Task brief » Could you please find each line in the records that contains the word "nodo" and copy it?

Extracted records »
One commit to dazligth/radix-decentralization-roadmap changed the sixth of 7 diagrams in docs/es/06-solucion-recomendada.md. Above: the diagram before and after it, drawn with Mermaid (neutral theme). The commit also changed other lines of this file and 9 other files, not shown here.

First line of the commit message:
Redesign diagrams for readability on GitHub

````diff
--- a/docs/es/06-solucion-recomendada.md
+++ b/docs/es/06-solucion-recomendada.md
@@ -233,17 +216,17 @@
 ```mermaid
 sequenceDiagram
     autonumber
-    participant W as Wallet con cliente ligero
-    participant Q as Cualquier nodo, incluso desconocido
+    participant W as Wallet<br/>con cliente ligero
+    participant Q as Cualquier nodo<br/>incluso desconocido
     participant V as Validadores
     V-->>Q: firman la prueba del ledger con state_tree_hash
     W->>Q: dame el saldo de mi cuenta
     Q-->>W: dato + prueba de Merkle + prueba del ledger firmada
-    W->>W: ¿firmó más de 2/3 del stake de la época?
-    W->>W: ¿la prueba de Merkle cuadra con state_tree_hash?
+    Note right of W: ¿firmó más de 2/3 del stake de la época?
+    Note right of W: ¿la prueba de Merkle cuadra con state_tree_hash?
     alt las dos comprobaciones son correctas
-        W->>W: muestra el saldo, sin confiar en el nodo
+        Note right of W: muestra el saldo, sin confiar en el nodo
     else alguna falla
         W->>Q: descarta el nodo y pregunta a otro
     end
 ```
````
* * *
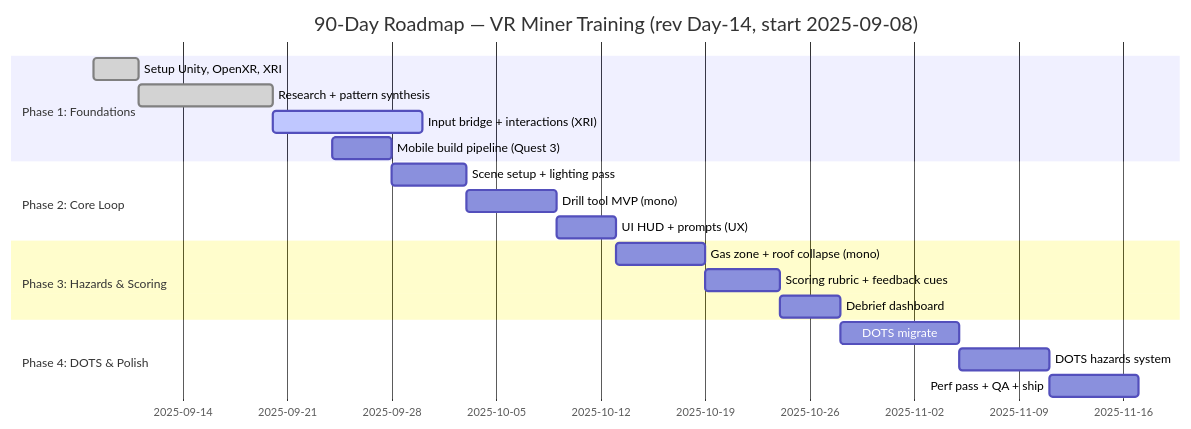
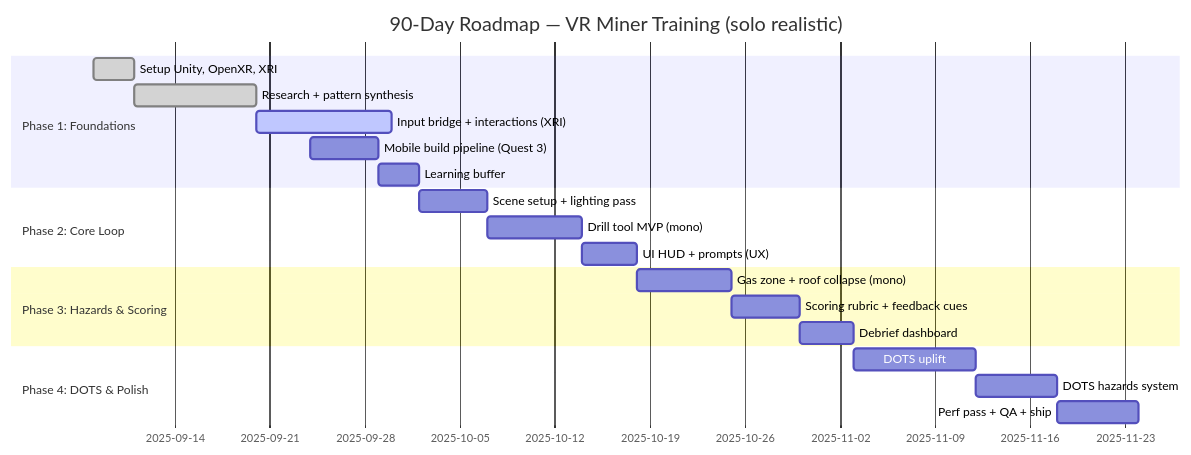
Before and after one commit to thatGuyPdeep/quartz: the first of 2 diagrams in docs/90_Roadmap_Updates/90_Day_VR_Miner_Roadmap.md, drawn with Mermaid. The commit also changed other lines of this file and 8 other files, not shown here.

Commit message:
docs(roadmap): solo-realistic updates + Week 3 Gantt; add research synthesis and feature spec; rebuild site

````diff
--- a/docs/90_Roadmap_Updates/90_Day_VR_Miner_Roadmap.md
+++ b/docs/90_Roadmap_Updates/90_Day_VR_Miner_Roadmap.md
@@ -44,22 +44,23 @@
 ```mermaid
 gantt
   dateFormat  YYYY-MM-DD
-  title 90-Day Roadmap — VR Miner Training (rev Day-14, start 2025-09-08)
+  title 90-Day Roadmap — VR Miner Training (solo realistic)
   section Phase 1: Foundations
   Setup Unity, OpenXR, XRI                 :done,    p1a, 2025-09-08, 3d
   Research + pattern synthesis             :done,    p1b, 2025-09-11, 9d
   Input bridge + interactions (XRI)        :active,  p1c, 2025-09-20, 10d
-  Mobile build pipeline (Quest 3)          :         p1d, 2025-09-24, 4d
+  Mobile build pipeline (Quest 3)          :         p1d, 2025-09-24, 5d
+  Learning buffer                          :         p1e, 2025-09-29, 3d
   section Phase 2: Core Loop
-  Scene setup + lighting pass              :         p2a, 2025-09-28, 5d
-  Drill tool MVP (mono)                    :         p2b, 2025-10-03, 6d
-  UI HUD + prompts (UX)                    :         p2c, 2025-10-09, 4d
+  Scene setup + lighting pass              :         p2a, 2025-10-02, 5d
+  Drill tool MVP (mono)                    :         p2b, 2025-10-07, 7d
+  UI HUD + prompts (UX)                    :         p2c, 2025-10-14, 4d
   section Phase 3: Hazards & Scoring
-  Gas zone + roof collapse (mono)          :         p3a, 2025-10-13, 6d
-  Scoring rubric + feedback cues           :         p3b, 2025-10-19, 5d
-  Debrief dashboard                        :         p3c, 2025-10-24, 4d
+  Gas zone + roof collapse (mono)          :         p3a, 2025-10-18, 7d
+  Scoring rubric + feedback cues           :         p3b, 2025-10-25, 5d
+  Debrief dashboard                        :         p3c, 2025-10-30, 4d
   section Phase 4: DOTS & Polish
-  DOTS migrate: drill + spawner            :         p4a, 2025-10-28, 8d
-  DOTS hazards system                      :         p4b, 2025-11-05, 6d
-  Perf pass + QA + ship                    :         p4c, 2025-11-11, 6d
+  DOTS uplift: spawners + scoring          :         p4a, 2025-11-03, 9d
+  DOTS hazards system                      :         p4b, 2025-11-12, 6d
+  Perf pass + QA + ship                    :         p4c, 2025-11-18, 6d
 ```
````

Task result »
-    participant Q as Cualquier nodo, incluso desconocido
+    participant Q as Cualquier nodo<br/>incluso desconocido
-        W->>W: muestra el saldo, sin confiar en el nodo
+        Note right of W: muestra el saldo, sin confiar en el nodo
         W->>Q: descarta el nodo y pregunta a otro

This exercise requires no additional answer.